EM: My partner Alarik Myrin and I had co-founded Sakonnet Technology. That worked out pretty well for us so we thought, "why not start the next venture together?" Alarik is probably one of the smartest people I know. He's the technologist (not me) and often the voice of reason. We were looking at different industries, but it seemed all the great ideas were already taken! The turning point was when my older brother Ji, a private equity professional, advised me to stick to what I know best. Alarik had been encouraging me to take a hard look at cycling since I was so passionate about the sport. But whatever we decided to start together, it had to be consumer focused with the technology at the core of it and the business had to scale.

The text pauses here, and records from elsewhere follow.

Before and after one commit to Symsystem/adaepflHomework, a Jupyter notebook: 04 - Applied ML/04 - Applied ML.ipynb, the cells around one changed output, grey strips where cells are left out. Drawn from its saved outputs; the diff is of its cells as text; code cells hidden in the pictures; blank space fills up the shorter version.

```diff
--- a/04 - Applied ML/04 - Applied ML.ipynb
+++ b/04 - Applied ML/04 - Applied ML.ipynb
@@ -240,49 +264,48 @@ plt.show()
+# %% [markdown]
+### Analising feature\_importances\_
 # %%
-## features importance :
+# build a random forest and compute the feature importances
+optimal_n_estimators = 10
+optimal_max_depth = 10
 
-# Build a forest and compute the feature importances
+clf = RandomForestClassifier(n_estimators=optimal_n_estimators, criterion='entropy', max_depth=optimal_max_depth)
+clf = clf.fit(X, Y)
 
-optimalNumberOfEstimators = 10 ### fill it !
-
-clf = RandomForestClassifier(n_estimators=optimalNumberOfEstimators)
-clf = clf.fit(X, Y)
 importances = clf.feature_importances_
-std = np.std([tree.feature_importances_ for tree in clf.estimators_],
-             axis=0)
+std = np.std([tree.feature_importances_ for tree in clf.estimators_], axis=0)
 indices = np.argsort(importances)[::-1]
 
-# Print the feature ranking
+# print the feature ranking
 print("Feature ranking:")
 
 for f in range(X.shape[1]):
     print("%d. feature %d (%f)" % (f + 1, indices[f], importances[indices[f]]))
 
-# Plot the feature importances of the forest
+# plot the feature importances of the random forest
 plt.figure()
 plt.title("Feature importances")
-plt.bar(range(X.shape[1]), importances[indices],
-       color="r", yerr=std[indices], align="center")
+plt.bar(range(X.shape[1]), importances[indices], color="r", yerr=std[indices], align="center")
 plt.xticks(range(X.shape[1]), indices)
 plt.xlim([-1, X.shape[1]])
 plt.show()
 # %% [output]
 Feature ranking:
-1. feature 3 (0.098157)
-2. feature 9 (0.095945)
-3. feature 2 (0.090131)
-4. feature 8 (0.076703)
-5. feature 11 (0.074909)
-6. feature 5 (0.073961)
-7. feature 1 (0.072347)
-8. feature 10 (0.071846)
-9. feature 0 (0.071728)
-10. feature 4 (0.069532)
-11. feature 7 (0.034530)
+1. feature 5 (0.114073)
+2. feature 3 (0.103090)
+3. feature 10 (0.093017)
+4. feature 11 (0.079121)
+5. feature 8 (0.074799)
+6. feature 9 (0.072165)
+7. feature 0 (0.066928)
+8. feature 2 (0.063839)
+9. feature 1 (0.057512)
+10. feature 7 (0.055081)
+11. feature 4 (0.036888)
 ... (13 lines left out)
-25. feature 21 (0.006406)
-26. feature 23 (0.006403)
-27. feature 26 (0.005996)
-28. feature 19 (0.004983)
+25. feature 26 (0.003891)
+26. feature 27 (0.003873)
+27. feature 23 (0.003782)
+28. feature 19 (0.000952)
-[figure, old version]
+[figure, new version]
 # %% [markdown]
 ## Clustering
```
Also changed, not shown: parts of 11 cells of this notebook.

Because of family commitments and work, I struggled to get outside on the bike, so I was doing the bulk of my riding indoors. For me, it was either ride indoors or not exercise at all. It had dawned on me that the indoor cyclist was being underserved and that the indoor experience hadn't really changed all these years. It still wasn't fun or social! Then I had a moment of eureka. What if we could take something that was historically mind numbing and turn it into entertainment? What if we could take advantage of video game technology, social networks, and friendly competition, and package that experience for the indoor cyclist? The idea was appealing for me as a consumer, so I started to talk to my closest friends. Most thought the idea had potential, but I wasn't sure if the market could support this as a real business. I convinced Scott Barger, a friend and a cyclist ( and now a co-founder) to join me on an exploratory journey to determine if this idea was worthy of a startup. We travelled through the US and Europe to speak to industry professionals about whether this concept would add value to their existing business but equally, we wanted to know if anyone else was already working on a similar project. The concept was well received and it turned out that no one had imagined the solution the way we did. This gave us confidence to move forward with the project. We were planning to build the platform with video game technology and in our search for our senior game developer, we found Jon Mayfield (thank you, Google). As a hobby, he had been working on a virtual reality software for the indoor cyclist. We were so impressed with Jon and what he had built in his spare time. It helped us to visualize the experience we wanted to create. It didn't take long to convince Jon to join us as a founding member of Zwift. The rest is history.

Z: How did you decide on the name Zwift?

EM: We had a little help from a very Clever Creative agency in developing our brand identity. It was a process that took about six weeks, but our main goal was to create something fun that we could own. In the end, we're happy with Zwift. It embodies motion and fun, and that's what we're all about.

Z: Where do you see Zwift going?

EM: Zwift is an entertainment company catering to the cyclist. We're initially targeting the competitive and cycling enthusiast, but we believe there is an enormous opportunity to reinvent the home gym concept for the broader market. Zwift is ideal for the time crunched consumer. Our plan is to deliver different forms of content or entertainment programs to engage and motivate the indoor cyclist. Manufacturers produce 100M bicycle annually. There is no denying that consumers enjoy riding their bicycles.

Z: What keeps you turning the pedals today?

EM: We all have busy lives, but we should all make time for regular exercise. Most people can find 45-60 minutes in their day to exercise, and it's certainly easier to do that if it can be delivered in a highly engaging, social, and entertaining way. Exercise can be addictive. We want to be in the business of feeding that addiction in order to encourage healthy living. If we succeed, we'll have made the world a slightly better place.

If you see Eric on Zwift island, you'll find that he's still on the top of the leaderboards. Don't be afraid to challenge him to a sprint; he's still a racer at heart.

RIDE ON!

Ready, Set, ZWIFT! over 4 years ago